A thought experiment in the election’s aftermath: What if, instead of focusing on making it harder for people to vote, we made voting mandatory? Indulge me in a rant against the phantom menace of voter fraud. The efforts to suppress it are barely disguised Republican moves to hold down minority votes that would, presumably, go to Democrats. This year, the Supreme Court allowed a new Texas voter-ID law to proceed despite a lower court judge’s finding that it amounted to an unconstitutional poll tax that could disenfranchise 600,000 registered voters, about 4.5 percent of the total. This in low-turnout Texas, with voting participation rates near the bottom of a country with overall anemic turnout. Pivot to Australia, one of 11 countries that have, and enforce, mandatory voting, according to the International Institute for Democracy and Electoral Assistance, and the nation most culturally similar to the United States.
Australia adopted compulsory voting in 1924 after turnout plunged from more than 70 percent in 1919 to less than 60 percent in 1922. By contrast, recent turnout by eligible voters in U.S. presidential election years has barely cracked 60 percent; in midterm elections, it has been hovering in the low 40s.

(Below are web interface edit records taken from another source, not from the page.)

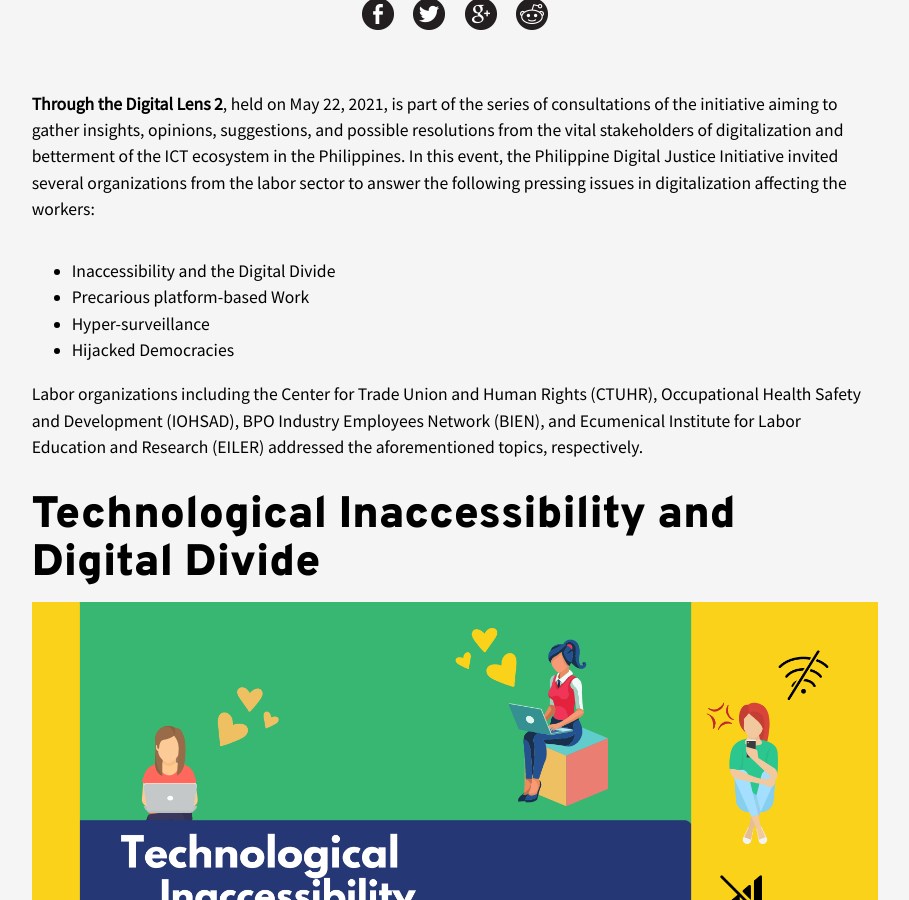
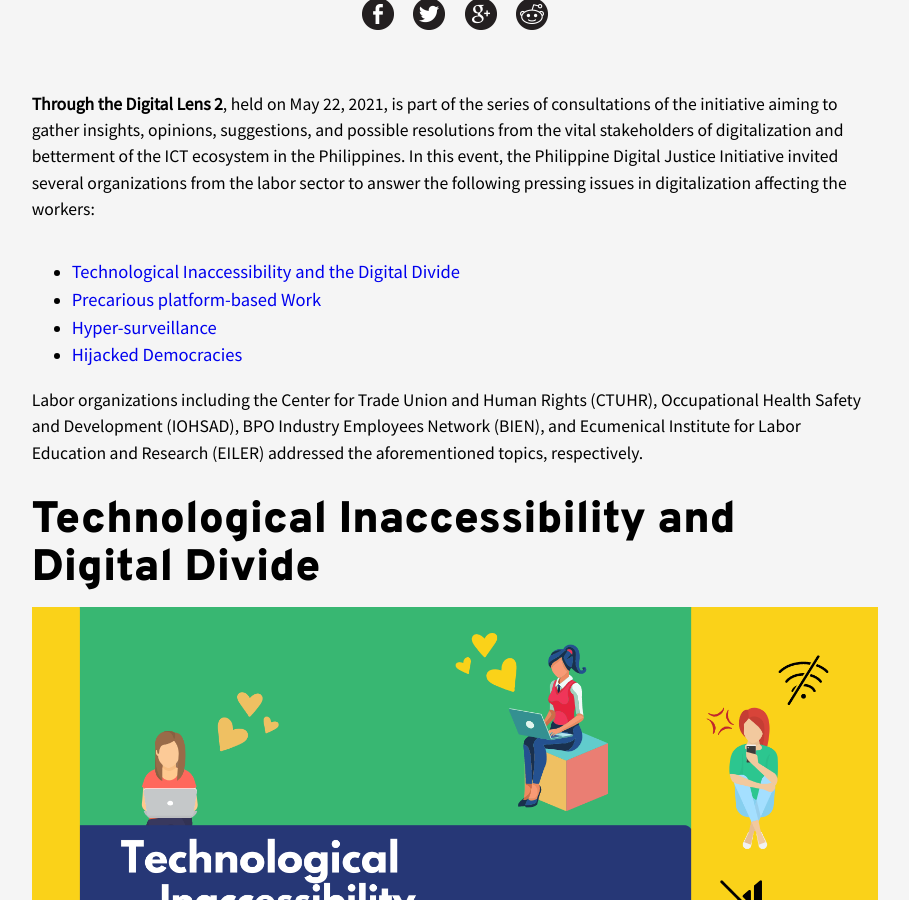
Before and after one commit to phdigitaljustice/phdigitaljustice.github.io, a Jekyll site: the page built from _posts/2021-07-02-Labor-Consultation.md, in a window 1280 px wide and 900 px high, scrolled down 1033 px. Shown: the whole window, without its empty margins (185-1094 px from the left). Built offline with Jekyll 4.4.1, drawn with Linux system fonts in a browser that asks for light colours; some of the changed lines change nothing that is shown; some of the changed text lies outside the part shown.

Commit message:
added links within page and adjusted headings

```diff
--- a/_posts/2021-07-02-Labor-Consultation.md
+++ b/_posts/2021-07-02-Labor-Consultation.md
@@ -7,39 +7,41 @@
 ---
 
 **Through the Digital Lens 2**, held on May 22, 2021, is part of the series of consultations of the initiative aiming to gather insights, opinions, suggestions, and possible resolutions from the vital stakeholders of digitalization and betterment of the ICT ecosystem in the Philippines. In this event, the Philippine Digital Justice Initiative invited several organizations from the labor sector to answer the following pressing issues in digitalization affecting the workers:
-- Inaccessibility and the Digital Divide
-- Precarious platform-based Work
-- Hyper-surveillance
-- Hijacked Democracies
+- [Technological Inaccessibility and the Digital Divide](#topic1)
+- [Precarious platform-based Work](#topic2)
+- [Hyper-surveillance](#topic3)
+- [Hijacked Democracies](#topic4)
 
 Labor organizations including the Center for Trade Union and Human Rights (CTUHR), Occupational Health Safety and Development (IOHSAD), BPO Industry Employees Network (BIEN), and Ecumenical Institute for Labor Education and Research (EILER) addressed the aforementioned topics, respectively.
 <!--more-->
 
-### Technological Inaccessibility and Digital Divide
+### Technological Inaccessibility and Digital Divide {#topic1}
 
 ![Technological Inaccessibility and Digital Divide](/assets/img/labor-2-0.png "Technological Inaccessibility and Digital Divide")
 
 
-#### Before the pandemic, what were the issues faced by workers and the labor sector regarding *inaccessibility of digital space*?
+##### Before the pandemic, what were the issues faced by workers and the labor sector regarding *inaccessibility of digital space*?
 
 >A huge gap exists in terms of knowledge on the basic functions and importance of digital technologies between the workers in urban and rural areas... thus creating a dilemma on how to contextualize the importance of digital technologies in terms of rights and security and utilize it to push for workers' rights.
 
 ![Technological Inaccessibility and Digital Divide Q1](/assets/img/labor-2-1.png){:class="quote-card"}
 
-#### How did the COVID-19 pandemic exacerbate the problem of digital divide for the workers and the labor sector in general?
+##### How did the COVID-19 pandemic exacerbate the problem of digital divide for the workers and the labor sector in general?
 
 >While a huge technological appreciation already exists, the COVID-19 pandemic's change in setup made teaching and organizing workers more difficult on the part of union leaders and workers' organizations in general. Unions often resort to text or social media to do organizational work, which technically risks and exposes their important information, and puts them at the mercy of private entities owning the digital platforms.
 
 ![Technological Inaccessibility and Digital Divide Q2](/assets/img/labor-2-2.png){:class="quote-card"}
 
 
-#### What measures, if any, have you done to address the problems of inaccessibility and the digital divide in the labor sector?
+##### What measures, if any, have you done to address the problems of inaccessibility and the digital divide in the labor sector?
 
 >Worker's unions and organizations teach workers how to use and maximize digital technologies as well as their role and importance in mobilization and security. However, the main hindrances in making such endeavors successful are the already poor grasp of workers in digital technologies and the programs themselves being conducted online due to the COVID-19 pandemic.
 
 ![Technological Inaccessibility and Digital Divide Q3](/assets/img/labor-2-3.png){:class="quote-card"}
 
-### Precarious Platform-Based Work
+[back to top](#top)
+
+### Precarious Platform-Based Work {#topic2}
 
 ![Precarious Platform-Based Work](/assets/img/labor-3-0.png "Precarious Platform-Based Work")
 
@@ -61,7 +63,9 @@
 
 ![Precarious Platform-Based Work Q3](/assets/img/labor-3-3.png){:class="quote-card"}
 
-### Hyper-surveillance
+[back to top](#title)
+
+### Hyper-surveillance {#topic3}
 
 ![Hyper-surveillance](/assets/img/labor-4-0.png "Hyper-surveillance")
 
@@ -83,7 +87,9 @@
 
 ![Hyper-surveillance Q3](/assets/img/labor-4-3.png){:class="quote-card"}
 
-### Hijacked Democracies
+[back to top](#title)
+
+### Hijacked Democracies {#topic4}
 
 ![Hijacked Democracies Q1](/assets/img/labor-5-0.png "Hijacked Democracies")
 
@@ -104,3 +110,5 @@
 >For the 2022 elections, a working-class-oriented perspective and approach on the election are what is needed the most. A good example would be a worker's electoral watch that can be initiated by a partnership of CPU and EILER.
 
 ![Hijacked Democracies Q3](/assets/img/labor-5-3.png){:class="quote-card"}
+
+[back to top](#title)
```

Australians who fail to vote can be fined (or, in theory, jailed for repeated no-shows). Interestingly, the mandate to vote is overwhelmingly popular, with about three-fourths of those polled supporting the requirement.
Let me acknowledge, upfront, that the United States is not about to go the way of Australia. The same partisan forces that agitate for voter ID laws or less opportunity for early voting hours would block any change on the assumption that it would work to their electoral disadvantage.
Full Article: A case for compulsory voting – The Washington Post.